YOUR ASSIGNMENT: From the line with "11 pruebas unitarias y de integración" through the line with "Also changed, not shown: README.en.md", repeat the entries verbatim, both end lines included, and add nothing.

Stored items:
=-=-=

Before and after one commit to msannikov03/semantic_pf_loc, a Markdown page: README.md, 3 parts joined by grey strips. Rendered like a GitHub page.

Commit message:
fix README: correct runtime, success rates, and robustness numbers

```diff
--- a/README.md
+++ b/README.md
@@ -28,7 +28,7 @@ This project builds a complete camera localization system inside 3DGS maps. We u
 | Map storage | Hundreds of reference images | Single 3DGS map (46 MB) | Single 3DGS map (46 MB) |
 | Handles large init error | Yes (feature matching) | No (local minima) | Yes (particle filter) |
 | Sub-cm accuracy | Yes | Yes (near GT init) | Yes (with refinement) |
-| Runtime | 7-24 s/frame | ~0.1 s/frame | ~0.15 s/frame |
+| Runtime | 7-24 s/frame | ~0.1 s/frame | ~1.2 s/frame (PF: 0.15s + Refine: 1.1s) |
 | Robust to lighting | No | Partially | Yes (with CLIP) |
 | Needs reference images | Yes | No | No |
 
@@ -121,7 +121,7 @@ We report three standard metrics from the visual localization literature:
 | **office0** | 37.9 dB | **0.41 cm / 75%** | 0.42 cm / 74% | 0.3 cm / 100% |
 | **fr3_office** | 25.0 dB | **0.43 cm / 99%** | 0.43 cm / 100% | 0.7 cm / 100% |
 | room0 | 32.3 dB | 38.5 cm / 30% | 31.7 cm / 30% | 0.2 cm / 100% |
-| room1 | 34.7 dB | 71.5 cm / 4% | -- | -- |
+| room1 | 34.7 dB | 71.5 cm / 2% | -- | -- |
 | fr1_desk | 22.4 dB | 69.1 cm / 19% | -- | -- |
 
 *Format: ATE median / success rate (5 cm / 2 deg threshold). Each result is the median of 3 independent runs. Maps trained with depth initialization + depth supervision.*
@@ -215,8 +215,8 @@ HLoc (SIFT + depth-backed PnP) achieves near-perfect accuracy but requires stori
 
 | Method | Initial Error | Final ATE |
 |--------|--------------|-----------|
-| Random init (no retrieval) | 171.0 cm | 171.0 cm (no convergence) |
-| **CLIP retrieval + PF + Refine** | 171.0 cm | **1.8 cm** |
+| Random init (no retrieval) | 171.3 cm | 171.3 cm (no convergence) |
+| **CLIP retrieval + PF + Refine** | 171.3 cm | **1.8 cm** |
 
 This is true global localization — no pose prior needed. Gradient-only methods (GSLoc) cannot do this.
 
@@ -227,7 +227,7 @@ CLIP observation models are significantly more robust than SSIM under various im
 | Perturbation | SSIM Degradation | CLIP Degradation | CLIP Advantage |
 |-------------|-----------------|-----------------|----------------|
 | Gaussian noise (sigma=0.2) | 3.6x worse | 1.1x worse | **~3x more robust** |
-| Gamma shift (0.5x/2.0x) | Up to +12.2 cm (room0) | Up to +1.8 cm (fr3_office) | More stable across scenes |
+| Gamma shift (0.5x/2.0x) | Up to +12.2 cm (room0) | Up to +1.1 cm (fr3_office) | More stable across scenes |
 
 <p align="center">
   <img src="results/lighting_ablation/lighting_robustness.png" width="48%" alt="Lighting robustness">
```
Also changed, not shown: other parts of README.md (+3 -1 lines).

=-=-=

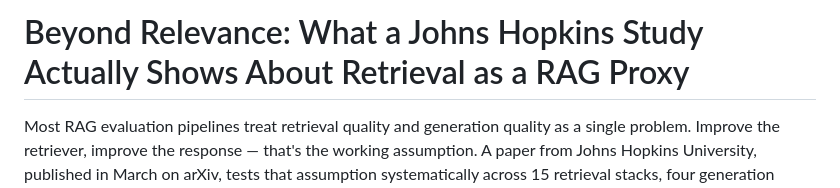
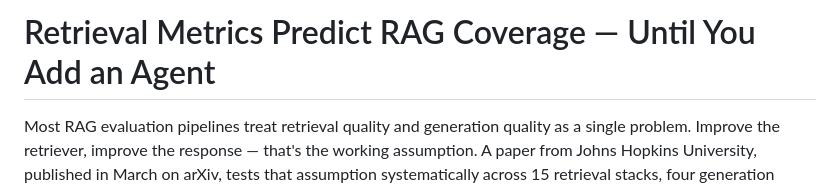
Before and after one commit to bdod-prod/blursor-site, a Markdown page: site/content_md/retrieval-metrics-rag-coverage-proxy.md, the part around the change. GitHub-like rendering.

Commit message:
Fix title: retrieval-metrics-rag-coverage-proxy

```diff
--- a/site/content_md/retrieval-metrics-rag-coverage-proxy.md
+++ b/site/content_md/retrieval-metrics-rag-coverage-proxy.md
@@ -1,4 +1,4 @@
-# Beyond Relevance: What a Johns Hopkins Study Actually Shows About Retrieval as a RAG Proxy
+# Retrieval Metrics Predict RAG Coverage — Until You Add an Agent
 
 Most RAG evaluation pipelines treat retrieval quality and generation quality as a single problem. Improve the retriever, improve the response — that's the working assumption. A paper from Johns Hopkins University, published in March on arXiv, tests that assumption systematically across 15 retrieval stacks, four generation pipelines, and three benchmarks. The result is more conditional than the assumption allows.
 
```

=-=-=

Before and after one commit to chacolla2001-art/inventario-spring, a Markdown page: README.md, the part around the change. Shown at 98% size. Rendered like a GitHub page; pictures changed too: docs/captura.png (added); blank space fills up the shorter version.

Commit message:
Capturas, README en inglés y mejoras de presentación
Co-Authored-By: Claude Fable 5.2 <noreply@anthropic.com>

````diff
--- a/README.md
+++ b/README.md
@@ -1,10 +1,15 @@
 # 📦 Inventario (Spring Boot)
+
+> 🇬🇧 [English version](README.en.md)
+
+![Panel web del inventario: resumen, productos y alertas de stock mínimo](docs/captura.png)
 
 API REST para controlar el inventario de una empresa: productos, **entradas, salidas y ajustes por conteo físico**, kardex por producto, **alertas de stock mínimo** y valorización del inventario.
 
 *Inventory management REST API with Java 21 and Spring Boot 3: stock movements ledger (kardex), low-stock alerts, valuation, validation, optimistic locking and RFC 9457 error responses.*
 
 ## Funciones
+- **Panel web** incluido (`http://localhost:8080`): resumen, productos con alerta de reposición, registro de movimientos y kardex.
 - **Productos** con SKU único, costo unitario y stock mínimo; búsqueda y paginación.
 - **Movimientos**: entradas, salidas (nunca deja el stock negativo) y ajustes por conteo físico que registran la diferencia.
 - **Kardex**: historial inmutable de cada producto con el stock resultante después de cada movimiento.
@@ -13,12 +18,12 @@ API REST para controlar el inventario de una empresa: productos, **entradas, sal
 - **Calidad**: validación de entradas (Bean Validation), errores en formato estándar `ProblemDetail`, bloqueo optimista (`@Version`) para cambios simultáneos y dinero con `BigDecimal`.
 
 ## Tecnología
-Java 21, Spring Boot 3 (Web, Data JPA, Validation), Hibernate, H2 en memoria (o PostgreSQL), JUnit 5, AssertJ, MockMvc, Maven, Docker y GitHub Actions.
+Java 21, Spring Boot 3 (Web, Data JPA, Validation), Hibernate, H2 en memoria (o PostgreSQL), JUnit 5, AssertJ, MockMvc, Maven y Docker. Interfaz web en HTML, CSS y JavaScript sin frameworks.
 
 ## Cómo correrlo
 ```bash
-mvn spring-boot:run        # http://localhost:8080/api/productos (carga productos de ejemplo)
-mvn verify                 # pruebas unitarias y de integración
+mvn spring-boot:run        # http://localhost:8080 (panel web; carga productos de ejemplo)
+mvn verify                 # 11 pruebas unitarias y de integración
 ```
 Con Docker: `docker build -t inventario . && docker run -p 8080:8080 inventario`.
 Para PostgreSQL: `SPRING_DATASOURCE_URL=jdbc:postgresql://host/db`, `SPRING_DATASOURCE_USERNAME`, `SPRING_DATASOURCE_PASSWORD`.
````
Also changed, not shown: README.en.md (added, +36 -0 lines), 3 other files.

=-=-=

TASK RESULT:
+mvn verify                 # 11 pruebas unitarias y de integración
 ```
 Con Docker: `docker build -t inventario . && docker run -p 8080:8080 inventario`.
 Para PostgreSQL: `SPRING_DATASOURCE_URL=jdbc:postgresql://host/db`, `SPRING_DATASOURCE_USERNAME`, `SPRING_DATASOURCE_PASSWORD`.
````
Also changed, not shown: README.en.md (added, +36 -0 lines), 3 other files.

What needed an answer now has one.